____ AVAILABLE DATA

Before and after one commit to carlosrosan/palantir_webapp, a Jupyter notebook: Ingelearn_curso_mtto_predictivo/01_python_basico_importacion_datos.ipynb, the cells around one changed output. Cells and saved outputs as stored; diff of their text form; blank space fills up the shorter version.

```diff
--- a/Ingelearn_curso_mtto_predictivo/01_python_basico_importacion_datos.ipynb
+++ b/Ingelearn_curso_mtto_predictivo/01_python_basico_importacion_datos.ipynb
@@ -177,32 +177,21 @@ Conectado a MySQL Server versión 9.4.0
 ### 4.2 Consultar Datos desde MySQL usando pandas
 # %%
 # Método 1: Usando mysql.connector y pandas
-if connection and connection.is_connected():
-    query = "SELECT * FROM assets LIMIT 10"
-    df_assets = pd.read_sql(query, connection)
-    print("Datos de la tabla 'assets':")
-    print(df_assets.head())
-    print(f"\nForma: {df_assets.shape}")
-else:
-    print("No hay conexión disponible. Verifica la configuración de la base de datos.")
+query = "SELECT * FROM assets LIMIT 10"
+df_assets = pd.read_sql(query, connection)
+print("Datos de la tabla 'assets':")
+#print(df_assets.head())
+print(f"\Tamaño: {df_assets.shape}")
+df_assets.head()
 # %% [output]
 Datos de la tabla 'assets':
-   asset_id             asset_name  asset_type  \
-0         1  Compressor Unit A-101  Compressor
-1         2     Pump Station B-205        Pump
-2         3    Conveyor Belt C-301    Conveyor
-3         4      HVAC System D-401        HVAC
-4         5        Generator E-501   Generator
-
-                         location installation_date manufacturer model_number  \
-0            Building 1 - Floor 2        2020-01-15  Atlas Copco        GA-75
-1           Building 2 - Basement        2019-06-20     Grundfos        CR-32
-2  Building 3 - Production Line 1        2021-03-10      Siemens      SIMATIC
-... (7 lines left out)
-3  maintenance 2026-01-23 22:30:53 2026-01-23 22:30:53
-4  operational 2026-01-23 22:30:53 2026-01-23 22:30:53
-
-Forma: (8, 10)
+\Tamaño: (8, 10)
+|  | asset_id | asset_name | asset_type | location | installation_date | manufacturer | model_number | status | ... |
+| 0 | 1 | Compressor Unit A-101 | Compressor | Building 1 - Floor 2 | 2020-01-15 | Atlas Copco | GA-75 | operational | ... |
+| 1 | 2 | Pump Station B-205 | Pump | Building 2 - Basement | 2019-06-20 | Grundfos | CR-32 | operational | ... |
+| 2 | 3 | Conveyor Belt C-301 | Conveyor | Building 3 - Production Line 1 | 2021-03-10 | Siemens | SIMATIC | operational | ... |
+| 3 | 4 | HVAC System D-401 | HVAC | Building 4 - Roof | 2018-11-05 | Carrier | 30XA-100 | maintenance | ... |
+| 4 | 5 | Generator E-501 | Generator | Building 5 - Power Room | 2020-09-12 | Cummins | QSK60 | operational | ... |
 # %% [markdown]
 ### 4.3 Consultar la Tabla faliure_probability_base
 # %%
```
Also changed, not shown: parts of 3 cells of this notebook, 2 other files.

________

The whole listing should be restated word for word.

Before and after one commit to carlosrosan/palantir_webapp, a Jupyter notebook: Ingelearn_curso_mtto_predictivo/01_python_basico_importacion_datos.ipynb, the cells around one changed output. Cells and saved outputs as stored; diff of their text form; blank space fills up the shorter version.

```diff
--- a/Ingelearn_curso_mtto_predictivo/01_python_basico_importacion_datos.ipynb
+++ b/Ingelearn_curso_mtto_predictivo/01_python_basico_importacion_datos.ipynb
@@ -177,32 +177,21 @@ Conectado a MySQL Server versión 9.4.0
 ### 4.2 Consultar Datos desde MySQL usando pandas
 # %%
 # Método 1: Usando mysql.connector y pandas
-if connection and connection.is_connected():
-    query = "SELECT * FROM assets LIMIT 10"
-    df_assets = pd.read_sql(query, connection)
-    print("Datos de la tabla 'assets':")
-    print(df_assets.head())
-    print(f"\nForma: {df_assets.shape}")
-else:
-    print("No hay conexión disponible. Verifica la configuración de la base de datos.")
+query = "SELECT * FROM assets LIMIT 10"
+df_assets = pd.read_sql(query, connection)
+print("Datos de la tabla 'assets':")
+#print(df_assets.head())
+print(f"\Tamaño: {df_assets.shape}")
+df_assets.head()
 # %% [output]
 Datos de la tabla 'assets':
-   asset_id             asset_name  asset_type  \
-0         1  Compressor Unit A-101  Compressor
-1         2     Pump Station B-205        Pump
-2         3    Conveyor Belt C-301    Conveyor
-3         4      HVAC System D-401        HVAC
-4         5        Generator E-501   Generator
-
-                         location installation_date manufacturer model_number  \
-0            Building 1 - Floor 2        2020-01-15  Atlas Copco        GA-75
-1           Building 2 - Basement        2019-06-20     Grundfos        CR-32
-2  Building 3 - Production Line 1        2021-03-10      Siemens      SIMATIC
-... (7 lines left out)
-3  maintenance 2026-01-23 22:30:53 2026-01-23 22:30:53
-4  operational 2026-01-23 22:30:53 2026-01-23 22:30:53
-
-Forma: (8, 10)
+\Tamaño: (8, 10)
+|  | asset_id | asset_name | asset_type | location | installation_date | manufacturer | model_number | status | ... |
+| 0 | 1 | Compressor Unit A-101 | Compressor | Building 1 - Floor 2 | 2020-01-15 | Atlas Copco | GA-75 | operational | ... |
+| 1 | 2 | Pump Station B-205 | Pump | Building 2 - Basement | 2019-06-20 | Grundfos | CR-32 | operational | ... |
+| 2 | 3 | Conveyor Belt C-301 | Conveyor | Building 3 - Production Line 1 | 2021-03-10 | Siemens | SIMATIC | operational | ... |
+| 3 | 4 | HVAC System D-401 | HVAC | Building 4 - Roof | 2018-11-05 | Carrier | 30XA-100 | maintenance | ... |
+| 4 | 5 | Generator E-501 | Generator | Building 5 - Power Room | 2020-09-12 | Cummins | QSK60 | operational | ... |
 # %% [markdown]
 ### 4.3 Consultar la Tabla faliure_probability_base
 # %%
```
Also changed, not shown: parts of 3 cells of this notebook, 2 other files.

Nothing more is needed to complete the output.